KfW’s latest contribution is yet another welcome and much-needed investment in nature protection and sustainable financing for Protected Areas in the South Caucasus. Since the founding of the Caucasus Nature Fund, KfW has contributed a total of €20.5 million specifically to the endowment – funds which CNF invests, in order to see long-term returns and extend the life of its funding mechanism.
“The most recent €3.5 million contribution to CNF’s endowment is another sign of KfW’s commitment to nature protection in the South Caucasus” says CNF’s Executive Director, Geof Giacomini, “and CNF is grateful for the continued support for one of the region’s most important, and undervalued, causes – nature protection.”
More on KfW’s Funding for Nature Protection in the South Caucasus
Apart from the Caucasus Nature Fund, the German government also supports other initiatives in the South Caucasus through KfW’s Ecoregional Nature Protection Programme (ENPP). The four projects or organisations that make up this Programme refer to themselves as the ‘Four Pillars’, as they complement each other in their work to bring about sustainable nature protection in the region.
The first of the four pillars is the Support Programme to Protected Areas (SPPA), which provides financial support to new Protected Areas in the early days of their operation, as well as supporting communities adjacent to, or living in, the new Protected Areas. The second pillar is CNF, which covers the operational expenses of Protected Areas in a crucial stage of development.
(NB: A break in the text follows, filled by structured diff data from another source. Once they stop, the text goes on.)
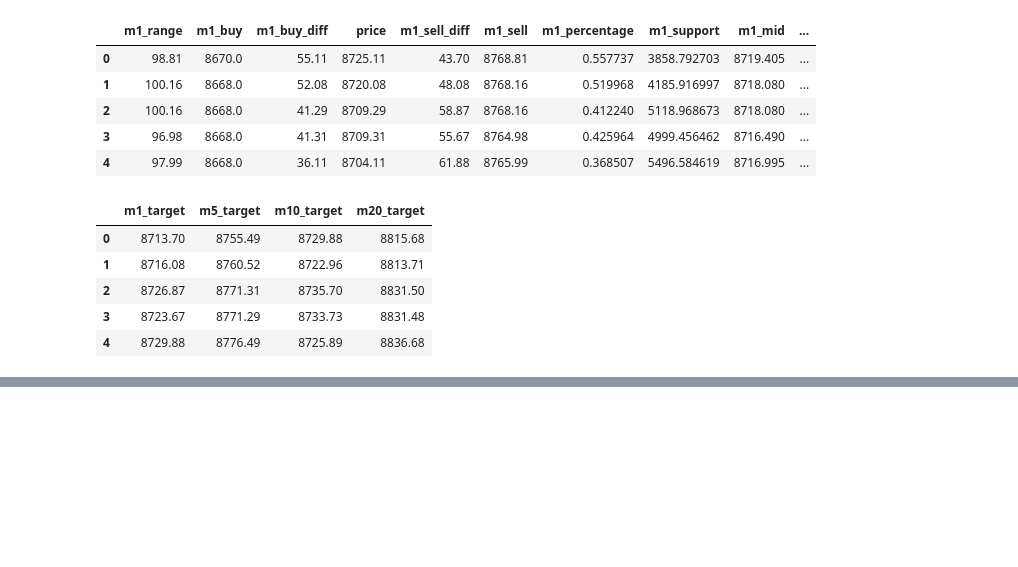
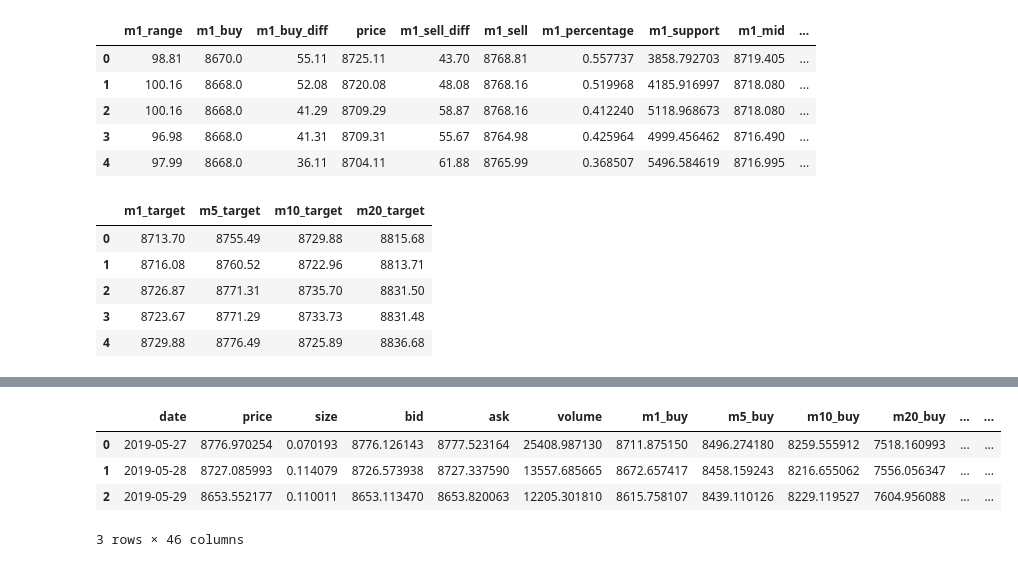
Before and after one commit to atomantic/bitcoin_orderbook_indicator, a Jupyter notebook: notebooks/main.ipynb, the cells around one changed output, grey strips where cells are left out. Saved outputs shown, nothing was run; the diff lists cells and outputs as text; code cells hidden in the pictures; blank space fills up the shorter version.

Commit message:
rotate dates

```diff
--- a/notebooks/main.ipynb
+++ b/notebooks/main.ipynb
@@ -93,2 +95,10 @@ IPython.OutputArea.auto_scroll_threshold = 9999;
+# %%
+charts['daily'].head(5)
+# %% [output]
+|  | date | price | size | bid | ask | volume | m1_buy | m5_buy | m10_buy | m20_buy | ... | ... |
+| 0 | 2019-05-27 | 8776.970254 | 0.070193 | 8776.126143 | 8777.523164 | 25408.987130 | 8711.875150 | 8496.274180 | 8259.555912 | 7518.160993 | ... | ... |
+| 1 | 2019-05-28 | 8727.085993 | 0.114079 | 8726.573938 | 8727.337590 | 13557.685665 | 8672.657417 | 8458.159243 | 8216.655062 | 7556.056347 | ... | ... |
+| 2 | 2019-05-29 | 8653.552177 | 0.110011 | 8653.113470 | 8653.820063 | 12205.301810 | 8615.758107 | 8439.110126 | 8229.119527 | 7604.956088 | ... | ... |
+3 rows × 46 columns
 # %%
 %matplotlib notebook
```
Also changed, not shown: parts of 4 cells of this notebook, 2 other files.
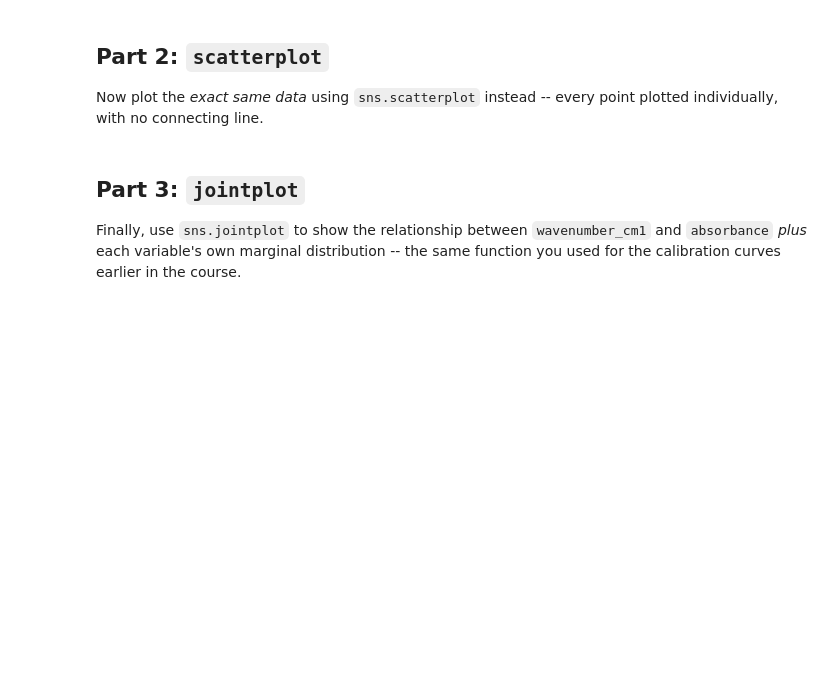
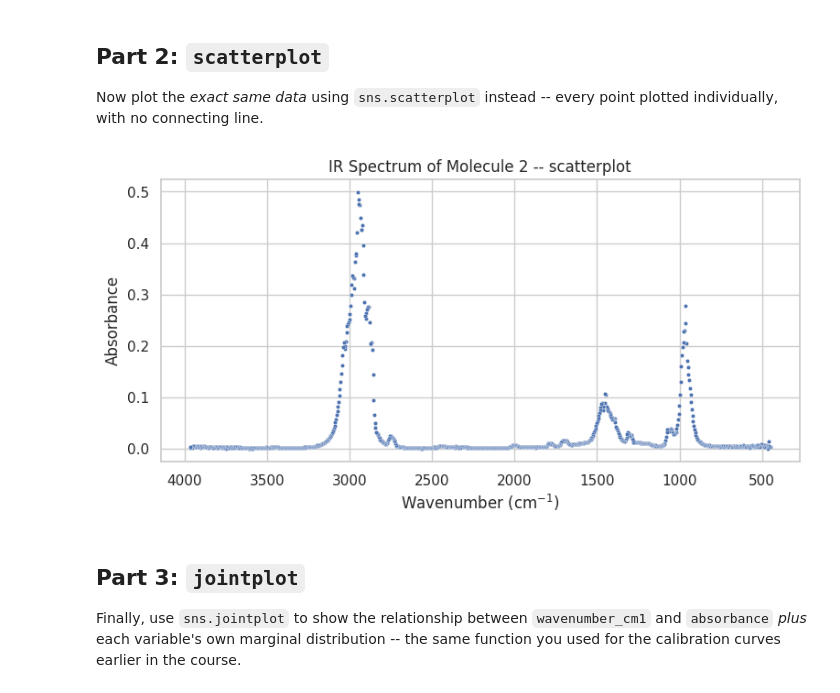
Before and after one commit to valsson-group/python-bootcamp, a Jupyter notebook: Summer-2026/Session_2.ipynb, the cells around one changed output. Drawn from its saved outputs; the diff is of its cells as text; code cells hidden in the pictures; blank space fills up the shorter version.

```diff
--- a/Summer-2026/Session_2.ipynb
+++ b/Summer-2026/Session_2.ipynb
@@ -1290,14 +1425,17 @@ Now plot the *exact same data* using `sns.scatterplot` instead -- every point pl
 # %%
 # TODO: create the plot using sns.scatterplot
 plt.figure(figsize=(9, 4))
 
 # YOUR CODE HERE
+sns.scatterplot(data=df_ir2, x='wavenumber_cm1', y='absorbance', s=10)
 
 plt.gca().invert_xaxis()
 plt.xlabel('Wavenumber (cm$^{-1}$)')
 plt.ylabel('Absorbance')
 plt.title('IR Spectrum of Molecule 2 -- scatterplot')
 plt.show()
+# %% [output]
+[figure, added]
 # %% [markdown]
 ## Part 3: `jointplot`
 Finally, use `sns.jointplot` to show the relationship between `wavenumber_cm1` and `absorbance` *plus* each variable's own marginal distribution -- the same function you used for the calibration curves earlier in the course.
```
Also changed, not shown: parts of 10 cells of this notebook.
CNF’s involvement may be followed by the work of the third pillar, the Eco-Corridors Project, which is managed by WWF in the South Caucasus and aims to enhance biodiversity and nature protection through the creation of eco-corridors, linking existing protected areas. Finally, cross-border cooperation and tourism development is supported by the fourth pillar, the Transboundary Joint Secretariat (TJS).